  7. 7. MIDDLE EASTbecome a global company by creatingan aerospace industrial hub like Tou-louse but based in Abu Dhabi, UAE. Engine leasing is a newer concept inthe region, as airlines usually have beenowners of spare engines. These com-panies are providing financial options toairlines to lease spare engines for theirfleet of aircraft. Engines are high-valueassets that take up a company’s liq-uid resources. For many, leasing spareengines provides greater liquidity on theirbalance sheets. Engine lessors provideflexibility through short-, medium- andlong-term solutions that appeal to air-lines in the region. Engine Lease FinanceCompany is the biggest engine leasingcompany in the world. It provides finan-cial services to airlines and maintenance,repair and overhaul (MRO) firms, andhas about 240 engines in its portfolio. GECapital Aviation services also offers simi-lar services to its clients worldwide. Theregion’s first engine leasing companywas started by Mubadala Aerospace inAbu Dhabi under the name of Sanad.Sanad provides engine and componentfinancing to its customers, which includeAir Berlin and Etihad Airways. Monis Ahmed Hasan is an aviation strategy executive who was born and raised in Dubai, UAE. He helps avia-MAINTENANCE AND MRO ISSUES tion companies envision and execute their business vision and strategy in the booming Middle East region.Airlines in the Middle East have big fleets His life ambition is to play a leading role in shaping the future of the new Maritime Silk Road in the Gulf andand a surge of new aircraft deliveries are Indian subcontinent and have fun while doing it.coming in. This is keeping them focused He has previously worked as a business planning and development manager at Emirates Airlines and ason their main business of air transporta- a lecturer for business courses at Emirates Aviation College - aerospace and academic studies in Dubai.tion. They are using cost-saving measures His experience also includes working at SH&E, Simat, Helliesen & Eichner, an air transport consultancyin other areas such as engineering, out- based in New York, where he worked in the airline privatisation and aircraft asset management practices.
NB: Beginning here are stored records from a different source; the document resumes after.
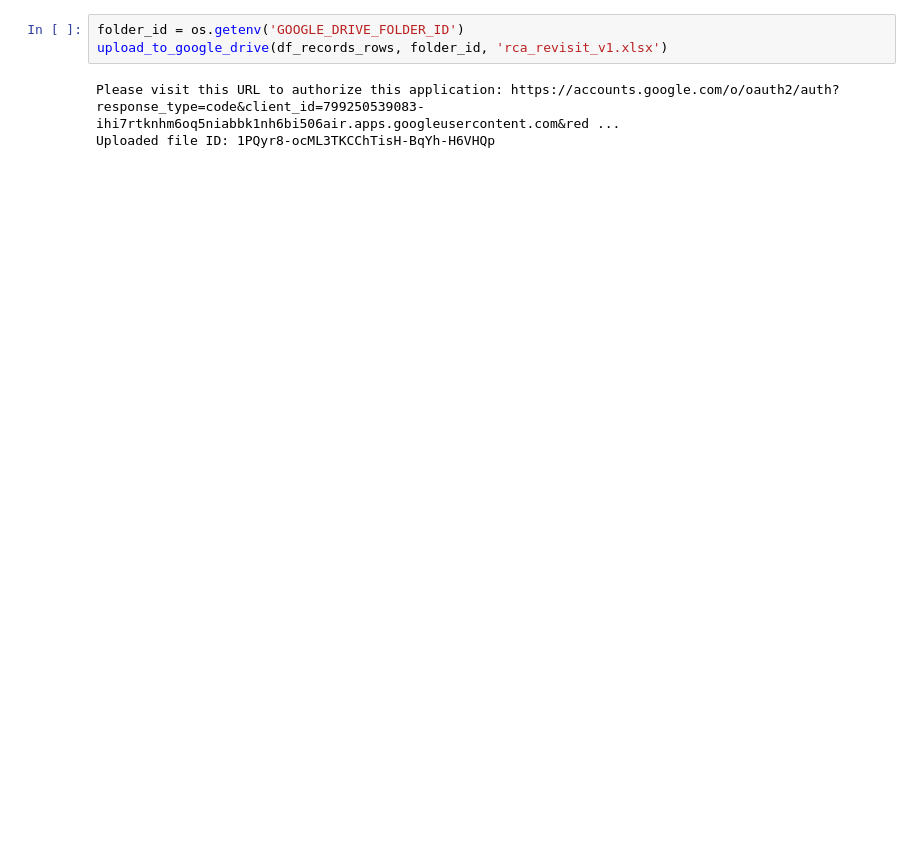
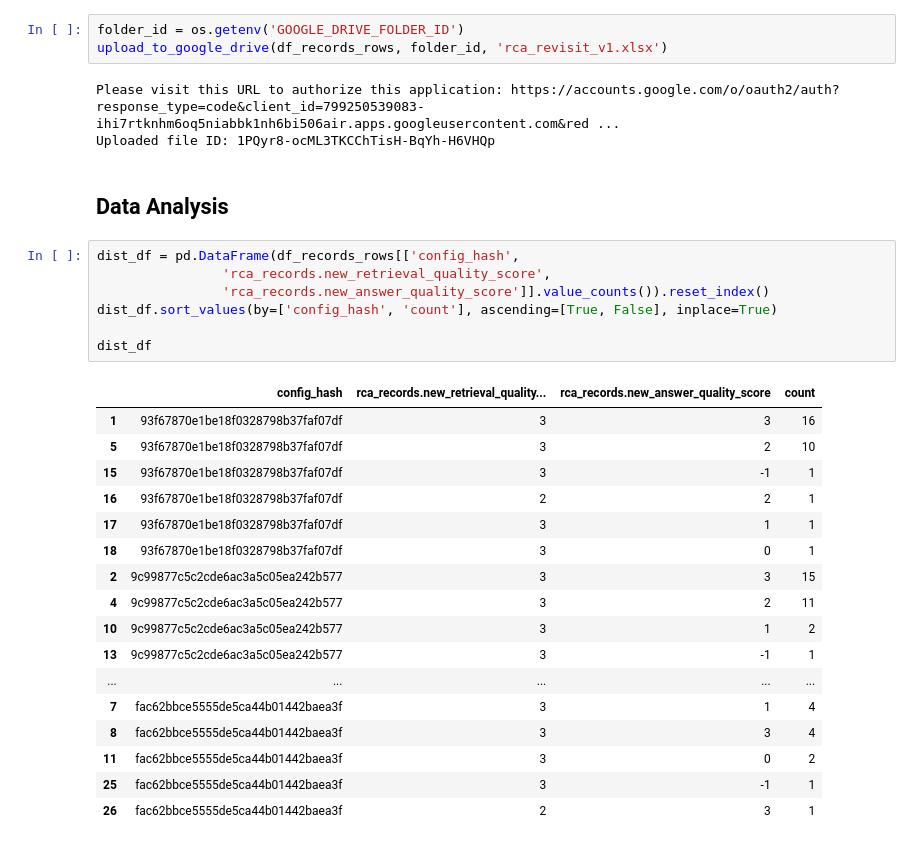
Before and after one commit to hanhanwu/Yokan, a Jupyter notebook: experiments_ragdr_v2/root_cause_analysis_exp4.ipynb, the cells around one changed output. Cells and saved outputs as stored; diff of their text form; blank space fills up the shorter version.

```diff
--- a/experiments_ragdr_v2/root_cause_analysis_exp4.ipynb
+++ b/experiments_ragdr_v2/root_cause_analysis_exp4.ipynb
@@ -72,3 +76,30 @@ upload_to_google_drive(df_records_rows, folder_id, 'rca_revisit_v1.xlsx')
 # %% [output]
 Please visit this URL to authorize this application: https://accounts.google.com/o/oauth2/auth?response_type=code&client_id=799250539083-ihi7rtknhm6oq5niabbk1nh6bi506air.apps.googleusercontent.com&red ...
 Uploaded file ID: 1PQyr8-ocML3TKCChTisH-BqYh-H6VHQp
+# %% [markdown]
+## Data Analysis
+# %%
+dist_df = pd.DataFrame(df_records_rows[['config_hash',
+                'rca_records.new_retrieval_quality_score',
+                'rca_records.new_answer_quality_score']].value_counts()).reset_index()
+dist_df.sort_values(by=['config_hash', 'count'], ascending=[True, False], inplace=True)
+
+dist_df
+# %% [output]
+|  | config_hash | rca_records.new_retrieval_quality... | rca_records.new_answer_quality_score | count |
+| 1 | 93f67870e1be18f0328798b37faf07df | 3 | 3 | 16 |
+| 5 | 93f67870e1be18f0328798b37faf07df | 3 | 2 | 10 |
+| 15 | 93f67870e1be18f0328798b37faf07df | 3 | -1 | 1 |
+| 16 | 93f67870e1be18f0328798b37faf07df | 2 | 2 | 1 |
+| 17 | 93f67870e1be18f0328798b37faf07df | 3 | 1 | 1 |
+| 18 | 93f67870e1be18f0328798b37faf07df | 3 | 0 | 1 |
+| 2 | 9c99877c5c2cde6ac3a5c05ea242b577 | 3 | 3 | 15 |
+| 4 | 9c99877c5c2cde6ac3a5c05ea242b577 | 3 | 2 | 11 |
+| 10 | 9c99877c5c2cde6ac3a5c05ea242b577 | 3 | 1 | 2 |
+| 13 | 9c99877c5c2cde6ac3a5c05ea242b577 | 3 | -1 | 1 |
+| ... | ... | ... | ... | ... |
+| 7 | fac62bbce5555de5ca44b01442baea3f | 3 | 1 | 4 |
+| 8 | fac62bbce5555de5ca44b01442baea3f | 3 | 3 | 4 |
+| 11 | fac62bbce5555de5ca44b01442baea3f | 3 | 0 | 2 |
+| 25 | fac62bbce5555de5ca44b01442baea3f | 3 | -1 | 1 |
+| 26 | fac62bbce5555de5ca44b01442baea3f | 2 | 3 | 1 |
```
Also changed, not shown: parts of 8 cells of this notebook, 2 other files.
Hesourcing work to external parties. So they holds a bachelor of science in aviation business administration from Embry Riddle Aeronautical Universityare outsourcing contacts of maintenance in to established MROs, which cre- Monis is currently based in Dubai, and can be contacted in connection with professional opportunities atates more work potential in the Middle region. The trend is for these MROsto provide a package of customised ser-vices for airlines that addresses all their including air transport, military, busi- provider approved by original equip-line and base maintenance needs to win ness aviation and civil helicopters, is ment manufacturers to the region.their business. expected to grow. The total will increase Mubadala Aerospace is also creating TeamSAI is an aviation consulting from $7 billion in 2010 to $11.2 billion in a military MRO in Al Ain supported byfirm providing strategic and tactical 2019, showing a 5.3% annual increase, Sikorsky called Ammroc Advancedsolutions in MRO. During the MRO Mid- according to figures presented Aero- Military Maintenance Repair and Over-dle East exhibition earlier this year strategy. MROs and airline maintenance haul Center. The focus of companies inthe company presented research that companies are therefore expanding in the region continues to be fleet perfor-showed profits have been pretty elusive preparation for such a high growth rate. mance of aircraft in operation. However,for aftermarket companies in the region Mubadala Aerospace in Abu Dhabi the Middle East can play a vital role asso far but a lot of positive developments is working in partnership, through its a hub for aircraft maintenance for thehave taken place in preparation for the subsidiary Abu Dhabi Aircraft Technolo- region covering Africa, the Middle Eastcoming growth in maintenance work. gies, with GE and the Engine Alliance on and Australasia. As the fastest growingIn the next 10 years, the total after- engine maintenance, and SR Technics aviation region, this presents enormousmarket spend base in the Middle East, is bringing the first network overhaul economic potential.56 Airline Economics September/October 2011